Okay, yesterday I met with the occupational therapist at Gus’s kindergarten. Turned out to be a sort of general-information, get-acquainted thing. When he learned to walk and talk, is there any possibility of vision or hearing problems, allergies, whatever. Then she went up to meet him and he was very…himself. Little Mr. Sunshine has gotten progressively moodier and grouchier, but he may just be growing into his personality. When he’s in a Mood he glowers at the floor and hunches his shoulders, and Robert says he can very clearly remember doing exactly the same thing at that age.
Interesting side note: one of the main reasons it took Ignatz so long to get diagnosed is that I was always making excuses for him, the crowning one being: “Oh, it’s not a problem, I did that when I was a kid too.” So now it’s apparently Robert’s turn to say the same. Makes one wonder. Anyway, we are skeptical, but we’re agreeing for the time being to work with the therapist, just in case. We made a mistake with Ignatz, and we’d rather not repeat it.
Anyway. That was that. If Gus does see a therapist, it won’t be what you’re envisioning, lying on a couch and talking about the digger we wouldn’t let him have when he was two and how it scarred him emotionally so now he doesn’t think he can commit to a serious relationship with any plastic toy, ever. She’ll have a group of kids, and they’ll all troop off together for an hour or so on Wednesday mornings for some slightly-more-structured play. And it will happen within the kindergarten day, so it won’t be Yet Another Thing I Have To Remember, which is good, because I’m already past capacity. So okay. We’ll see.
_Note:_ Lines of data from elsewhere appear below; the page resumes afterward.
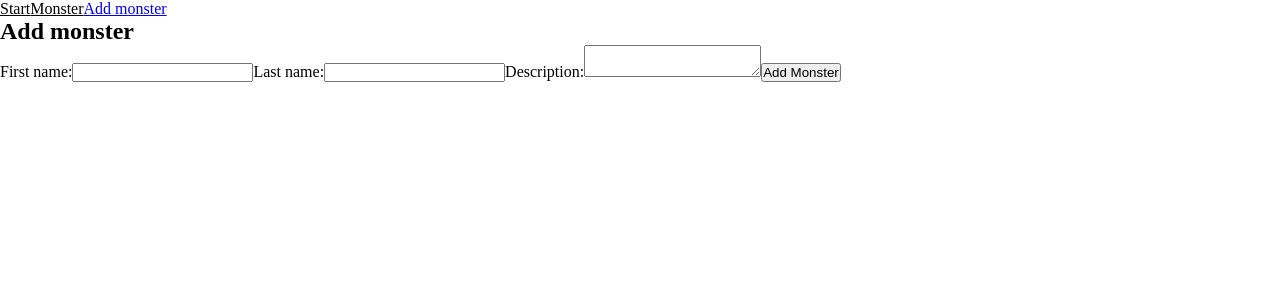
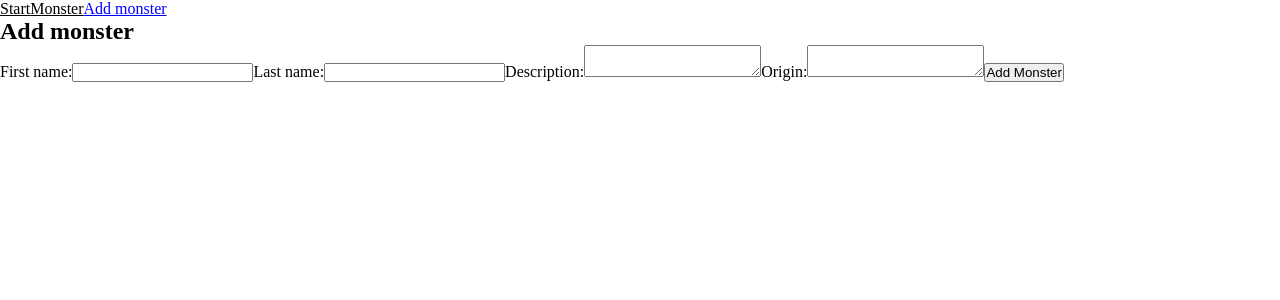
Before and after one commit to jRydell/Johan-Frontend23-monster-university, a React (Vite) app: page /addMonster in a window 1280 px wide. Shown: the top 300 px of the page. Built offline with nearby package versions, Linux system fonts and the light colour scheme.

Commit message:
added textarea for origin

```diff
--- a/src/pages/AddMonster.tsx
+++ b/src/pages/AddMonster.tsx
@@ -85,6 +85,14 @@ export const AddMonster = () => {
               onChange={handleChange}
             />
           </label>
+          <label>
+            Origin:
+            <textarea
+              name="origin"
+              value={monster.origin}
+              onChange={handleChange}
+            />
+          </label>
           <button type="submit">Add Monster</button>
         </form>
       </div>
```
I talked to Mom last night. She sounded much better, much more cheerful. She saw a doctor yesterday, and he thinks that the tumor in her back, while it’s not growing, is pressing on her spinal cord, which is why she’s losing some motor control in her legs. She’s taking, um, Dexamethecin (sp?) 3x/day to shrink the tumor back and return some sensory-whatever. But she still has to get a wheelchair, which she is cheerful about because it’s much easier than having Jerry half-carry her around all the time. And a hospital bed in the living-room, because she keeps scooching down on the couch and can’t really get herself back up.
The methadone was knocking her out, but they’ve adjusted the dosage, so now it’s controlling the pain but she’s staying alert, so that’s better. Her moods are evening out a bit, and she’s getting physical therapy and occupational therapy. She probably won’t get better enough to walk again, at least not to the point of not needing a wheelchair, but she is getting to a situation she can live with. That’s a relief. And if she can avoid any kind of infection while she’s still so weak, she probably won’t die anytime soon. All good news.
But it does mean we have to start worrying about money. As I understand it, she has to spend down her assets before she can qualify for disability, and then she has to be on disability for a whole year before she can get medicare, which is getting slashed by the stupid government anyway. And disability doesn’t have any kind of health insurance to it, and if you can afford health insurance you don’t qualify for disability. So if you’re too sick to work, you can’t have medical care for a year. What the hell? She has something called “COBRA” under which she can get health insurance for $600/month for 18 months after she quits working, so if the disability paperwork gets done in time, she should qualify for medicare about when the COBRA thing runs out. But still, that’s $10,800 she’ll have to pay for health insurance over the next 18 months, and the way things are working now, she gets her prescription or therapy or whatever and then her insurance decides what it will cover and what it will not, so it’s going to wind up costing quite a bit more. At the moment I don’t know what to do about this, but I’m thinking about it.